Fact File : Battle of Cape Matapan
28 March 1941
Location: Cape Matapan, off the southern coast of Greece.
Players: British and Italian navies, Admiral AB Cunningham, Vice Admiral Pridham-Wippwell.
Outcome: The Italian navy was defeated and did not seek battle with British ships again.
In the battle for supremacy in the Mediterranean, the British navy fought the Italian fleet off the coast of southern Greece on 28 March 1941. Increased enemy activity had been observed three days earlier by reconnaissance aircraft, and the British suspected that surface activity was being planned by the enemy. Ultra intelligence had broken the Italian code, and the British were aware that they planned to attack convoys.
A convoy transporting troops to Piraeus, Greece, was turned around and another about to depart Egypt for Greece was ordered to stay at anchor. Confirmation came that Italian ships were heading for Crete and a British battle fleet left Alexandria with Admiral Cunningham in command.
On 27 March he sailed with his battle squadron and the British carrier Formidable. The cruiser force under Vice Admiral Pridham-Wippell was also ordered to take up station south west of Gavdo Island at daylight on 28 March from its position in the Aegean. Admiral Cunningham managed to keep this movement secret from Italian and other intelligence services.
The Italian battleship Vittorio Veneto first opened fire on Pridham-Wippell, who was forced to turn about. British cruisers and aircraft launched from the Formidable pursued the Vittorio and caused her to break from engagement, saving Pridham-Wipwell. In a second attack the Vittorio was torpedoed, but not dangerously so. The cruiser Pola was stopped. Four Italian destroyers were sent to assist. The two forces were now steaming towards each other, but the Italians were taken by surprise.
Big guns from the battleships Warspite, Barham and Valiant attacked the Fiume - she was soon a wreck and sank - followed by the Zara and the destroyer Alfieri. In the battle between destroyers which followed the Carducci was sunk.
While the Royal Navy had in the end only fought an element of the Italian strength, Admiral Cunningham's tactics were successful and an objective was secured: the Italian navy had been checked and the two naval forces did not meet again.
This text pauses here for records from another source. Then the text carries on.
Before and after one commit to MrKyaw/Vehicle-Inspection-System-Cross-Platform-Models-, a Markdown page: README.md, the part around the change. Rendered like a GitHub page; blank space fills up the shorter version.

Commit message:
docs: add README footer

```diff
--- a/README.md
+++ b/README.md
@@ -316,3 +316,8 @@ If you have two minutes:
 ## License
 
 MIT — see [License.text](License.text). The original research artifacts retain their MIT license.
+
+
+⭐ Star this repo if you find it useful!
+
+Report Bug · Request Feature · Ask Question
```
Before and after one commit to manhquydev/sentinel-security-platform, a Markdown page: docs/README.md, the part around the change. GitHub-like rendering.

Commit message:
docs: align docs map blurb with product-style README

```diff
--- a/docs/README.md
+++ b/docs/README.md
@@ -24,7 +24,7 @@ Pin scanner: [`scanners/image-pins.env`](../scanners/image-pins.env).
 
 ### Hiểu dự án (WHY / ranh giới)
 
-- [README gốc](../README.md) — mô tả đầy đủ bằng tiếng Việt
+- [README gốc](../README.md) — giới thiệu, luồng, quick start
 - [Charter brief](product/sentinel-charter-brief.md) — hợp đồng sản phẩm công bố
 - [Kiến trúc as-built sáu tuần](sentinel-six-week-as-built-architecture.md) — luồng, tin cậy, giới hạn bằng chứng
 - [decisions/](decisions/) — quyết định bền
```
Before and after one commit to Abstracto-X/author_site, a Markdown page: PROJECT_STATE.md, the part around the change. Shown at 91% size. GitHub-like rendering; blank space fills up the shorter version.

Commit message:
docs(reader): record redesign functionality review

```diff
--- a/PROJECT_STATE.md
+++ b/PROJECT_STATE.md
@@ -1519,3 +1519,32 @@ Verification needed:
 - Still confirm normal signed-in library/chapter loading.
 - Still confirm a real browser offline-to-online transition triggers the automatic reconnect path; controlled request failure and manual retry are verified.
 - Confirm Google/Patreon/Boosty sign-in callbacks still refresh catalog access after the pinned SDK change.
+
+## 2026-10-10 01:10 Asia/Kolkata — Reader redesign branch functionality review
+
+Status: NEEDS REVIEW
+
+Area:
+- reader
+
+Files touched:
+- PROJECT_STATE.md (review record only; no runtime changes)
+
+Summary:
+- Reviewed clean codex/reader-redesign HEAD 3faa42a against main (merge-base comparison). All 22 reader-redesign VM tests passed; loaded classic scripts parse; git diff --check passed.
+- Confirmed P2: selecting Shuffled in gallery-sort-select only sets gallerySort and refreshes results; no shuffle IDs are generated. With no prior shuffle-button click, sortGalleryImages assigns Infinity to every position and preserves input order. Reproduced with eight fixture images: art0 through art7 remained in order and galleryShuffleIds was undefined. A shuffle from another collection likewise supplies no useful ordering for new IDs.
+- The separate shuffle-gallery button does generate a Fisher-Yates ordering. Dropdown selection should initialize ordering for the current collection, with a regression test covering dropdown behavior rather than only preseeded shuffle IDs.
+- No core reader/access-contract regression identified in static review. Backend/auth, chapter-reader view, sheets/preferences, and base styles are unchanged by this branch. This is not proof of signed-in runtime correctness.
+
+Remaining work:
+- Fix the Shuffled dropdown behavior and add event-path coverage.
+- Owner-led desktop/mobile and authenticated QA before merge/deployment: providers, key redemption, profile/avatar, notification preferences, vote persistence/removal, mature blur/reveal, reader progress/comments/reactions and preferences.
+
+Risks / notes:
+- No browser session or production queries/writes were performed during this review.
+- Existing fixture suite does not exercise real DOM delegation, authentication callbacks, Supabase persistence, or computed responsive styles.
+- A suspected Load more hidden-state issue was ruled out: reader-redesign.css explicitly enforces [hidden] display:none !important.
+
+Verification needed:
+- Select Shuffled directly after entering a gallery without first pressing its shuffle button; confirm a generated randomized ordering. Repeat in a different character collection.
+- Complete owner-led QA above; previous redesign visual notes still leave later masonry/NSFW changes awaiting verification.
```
The fact files in this timeline were commissioned by the BBC in June 2003 and September 2005. Find out more about the authors who wrote them.